Original post at http://jmsmith.org/blog/hallelujah/
Read Psalm 147.
Some words from the original Biblical languages have made it into common church vernacular.
One such word is “hallelujah.”
Hallelujah is a transliteration of the Hebrew word
As you can see, Hebrew (the language in which the Old Testament was primarily written) looks nothing like English.
Unlike Greek (the language of the New Testament) which has some letters that bear a resemblance to our Roman alphabet, Hebrew looks completely foreign.
Not only that, but rather than reading it left to right as we do English, Hebrew is read from right to left. However, if you’ve ever said “hallelujah,” you can speak Hebrew (at least a little bit)!
What does this have to do with Psalm 147? As we’ll soon see, quite a lot!
Hallelujah is what’s referred to as the “imperative summons to praise.” An imperative is a command. So the first part of the word, “hallelu,” is a command, saying “[You] Praise!”
The second part of the word, “jah” is a shortened form of God’s revealed name in scripture, Yahweh. It is the object of the command.
[JM's note: If you want to know where the name "Yahweh" comes from and why it, rather than "Jehovah" is actually God's proper name, see my article "What's God's Name and Why Does it Matter??"]
When we put it together, the word “Hallelujah” means “You Praise Yahweh!” or “Praise the LORD!”
Psalm 147 starts with the word “Hallelujah” in Hebrew, so many of our translations read: “Praise the LORD”!
Why does the writer of this Psalm command the people to praise the Lord?
When we continue to read the Psalm, we see in verse two that it’s because God is gathering the exiles of Israel. As we saw last week, for God to redeem Israel from the exile was no small feat. Israel had been ransacked by Assyria and Babylon and scattered throughout the lands.
When God began to gather His people back from the exile, the only fitting response was “Hallelujah!” The only fitting response was for the community of people to shout to each other and for each other: “Praise Yahweh!”
This week, we have the opportunity to partner with God’s release of captives. This week we have the opportunity to be agents of God’s healing and restoration of underage girls who have been ransacked and scattered into a life of prostitution. The only fitting response to such an amazing act of God through a community of people devoted to Him and His causes is Hallelujah! Praise God!

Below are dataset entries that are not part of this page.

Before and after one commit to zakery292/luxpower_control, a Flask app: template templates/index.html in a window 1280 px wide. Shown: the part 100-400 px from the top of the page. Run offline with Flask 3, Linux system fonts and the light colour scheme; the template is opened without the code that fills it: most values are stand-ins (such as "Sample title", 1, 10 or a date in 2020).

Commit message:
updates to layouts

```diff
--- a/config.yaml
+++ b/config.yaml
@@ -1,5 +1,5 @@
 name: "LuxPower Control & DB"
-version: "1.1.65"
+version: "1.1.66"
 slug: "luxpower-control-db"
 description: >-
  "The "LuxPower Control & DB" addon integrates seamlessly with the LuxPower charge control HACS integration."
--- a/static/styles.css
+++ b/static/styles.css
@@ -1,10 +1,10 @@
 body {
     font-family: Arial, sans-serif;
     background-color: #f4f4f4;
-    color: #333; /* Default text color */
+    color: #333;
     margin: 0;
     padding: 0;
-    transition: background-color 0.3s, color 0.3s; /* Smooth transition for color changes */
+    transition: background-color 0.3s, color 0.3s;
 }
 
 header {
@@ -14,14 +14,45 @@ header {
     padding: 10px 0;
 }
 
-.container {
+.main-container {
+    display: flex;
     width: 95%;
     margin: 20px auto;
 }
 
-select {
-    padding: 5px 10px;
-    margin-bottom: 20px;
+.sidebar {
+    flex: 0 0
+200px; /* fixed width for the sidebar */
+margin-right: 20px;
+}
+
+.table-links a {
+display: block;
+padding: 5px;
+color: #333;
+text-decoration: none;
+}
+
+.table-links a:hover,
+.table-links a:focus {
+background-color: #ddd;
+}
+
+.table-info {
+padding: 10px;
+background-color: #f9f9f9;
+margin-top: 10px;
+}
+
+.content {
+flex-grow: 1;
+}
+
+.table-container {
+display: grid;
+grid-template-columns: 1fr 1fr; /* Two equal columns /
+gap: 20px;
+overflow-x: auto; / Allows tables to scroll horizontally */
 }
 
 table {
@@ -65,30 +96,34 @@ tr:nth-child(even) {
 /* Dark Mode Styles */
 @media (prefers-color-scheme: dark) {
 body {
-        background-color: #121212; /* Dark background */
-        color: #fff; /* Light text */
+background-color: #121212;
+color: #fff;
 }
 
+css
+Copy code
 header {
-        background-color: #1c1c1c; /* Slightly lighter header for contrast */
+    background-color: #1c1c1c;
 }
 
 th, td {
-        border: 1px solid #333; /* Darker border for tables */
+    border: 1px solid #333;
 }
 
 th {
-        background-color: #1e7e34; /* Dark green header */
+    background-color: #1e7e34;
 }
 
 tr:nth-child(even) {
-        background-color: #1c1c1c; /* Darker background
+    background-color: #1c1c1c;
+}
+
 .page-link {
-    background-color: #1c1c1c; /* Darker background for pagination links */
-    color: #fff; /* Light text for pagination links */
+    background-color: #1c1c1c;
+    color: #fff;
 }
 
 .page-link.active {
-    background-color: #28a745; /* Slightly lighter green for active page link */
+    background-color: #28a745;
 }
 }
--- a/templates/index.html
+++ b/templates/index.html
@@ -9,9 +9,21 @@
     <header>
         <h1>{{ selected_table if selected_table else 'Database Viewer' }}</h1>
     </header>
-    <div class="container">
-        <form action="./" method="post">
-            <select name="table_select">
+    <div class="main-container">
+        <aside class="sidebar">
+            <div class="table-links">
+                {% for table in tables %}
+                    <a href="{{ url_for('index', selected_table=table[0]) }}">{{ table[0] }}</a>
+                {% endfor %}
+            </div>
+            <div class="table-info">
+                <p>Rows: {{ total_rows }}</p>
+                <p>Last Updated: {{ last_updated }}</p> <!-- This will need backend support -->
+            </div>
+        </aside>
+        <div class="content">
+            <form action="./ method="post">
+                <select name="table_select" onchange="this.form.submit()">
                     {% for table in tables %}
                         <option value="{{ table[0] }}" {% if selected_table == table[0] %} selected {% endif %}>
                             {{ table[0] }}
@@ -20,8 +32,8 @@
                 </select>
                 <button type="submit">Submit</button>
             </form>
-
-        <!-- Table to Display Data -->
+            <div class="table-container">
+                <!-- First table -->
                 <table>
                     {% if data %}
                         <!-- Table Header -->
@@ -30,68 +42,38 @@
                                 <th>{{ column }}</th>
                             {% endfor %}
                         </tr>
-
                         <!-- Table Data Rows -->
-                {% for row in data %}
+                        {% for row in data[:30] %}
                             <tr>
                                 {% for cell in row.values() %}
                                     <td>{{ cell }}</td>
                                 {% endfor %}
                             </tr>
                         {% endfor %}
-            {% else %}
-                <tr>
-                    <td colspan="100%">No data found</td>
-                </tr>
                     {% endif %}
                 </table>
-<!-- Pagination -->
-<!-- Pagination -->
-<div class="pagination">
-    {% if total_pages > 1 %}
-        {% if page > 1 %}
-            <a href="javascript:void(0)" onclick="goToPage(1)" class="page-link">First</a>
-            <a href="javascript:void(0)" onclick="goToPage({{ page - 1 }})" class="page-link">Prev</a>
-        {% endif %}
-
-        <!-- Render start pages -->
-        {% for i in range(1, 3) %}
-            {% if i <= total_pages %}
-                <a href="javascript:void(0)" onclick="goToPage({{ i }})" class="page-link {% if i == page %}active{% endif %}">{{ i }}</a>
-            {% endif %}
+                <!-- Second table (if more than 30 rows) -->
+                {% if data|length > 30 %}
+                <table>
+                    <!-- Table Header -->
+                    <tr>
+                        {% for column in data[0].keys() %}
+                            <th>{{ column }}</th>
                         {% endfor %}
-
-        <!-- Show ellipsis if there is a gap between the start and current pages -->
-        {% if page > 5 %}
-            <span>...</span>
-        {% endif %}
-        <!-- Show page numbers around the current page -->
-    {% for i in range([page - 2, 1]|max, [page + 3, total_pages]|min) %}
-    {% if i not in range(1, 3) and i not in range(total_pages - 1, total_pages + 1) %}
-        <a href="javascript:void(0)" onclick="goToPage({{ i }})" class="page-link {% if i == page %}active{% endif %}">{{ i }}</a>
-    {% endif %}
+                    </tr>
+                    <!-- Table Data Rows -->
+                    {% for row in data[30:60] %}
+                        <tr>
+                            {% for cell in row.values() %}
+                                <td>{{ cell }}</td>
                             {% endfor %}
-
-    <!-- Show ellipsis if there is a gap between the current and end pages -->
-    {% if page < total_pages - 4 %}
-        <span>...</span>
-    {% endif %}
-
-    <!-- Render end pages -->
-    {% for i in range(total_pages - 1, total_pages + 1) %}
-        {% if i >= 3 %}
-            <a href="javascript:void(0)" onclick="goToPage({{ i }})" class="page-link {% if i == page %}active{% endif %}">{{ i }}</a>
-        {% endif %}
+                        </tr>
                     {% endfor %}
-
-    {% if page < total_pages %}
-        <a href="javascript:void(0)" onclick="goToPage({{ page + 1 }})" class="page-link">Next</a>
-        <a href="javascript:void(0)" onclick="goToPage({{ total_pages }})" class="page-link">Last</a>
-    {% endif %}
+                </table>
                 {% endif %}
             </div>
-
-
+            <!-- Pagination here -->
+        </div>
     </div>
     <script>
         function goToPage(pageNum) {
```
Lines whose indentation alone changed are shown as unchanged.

“No Place Like Home” http://www.gsumc.org/Media_Resources.ihtml?id=686621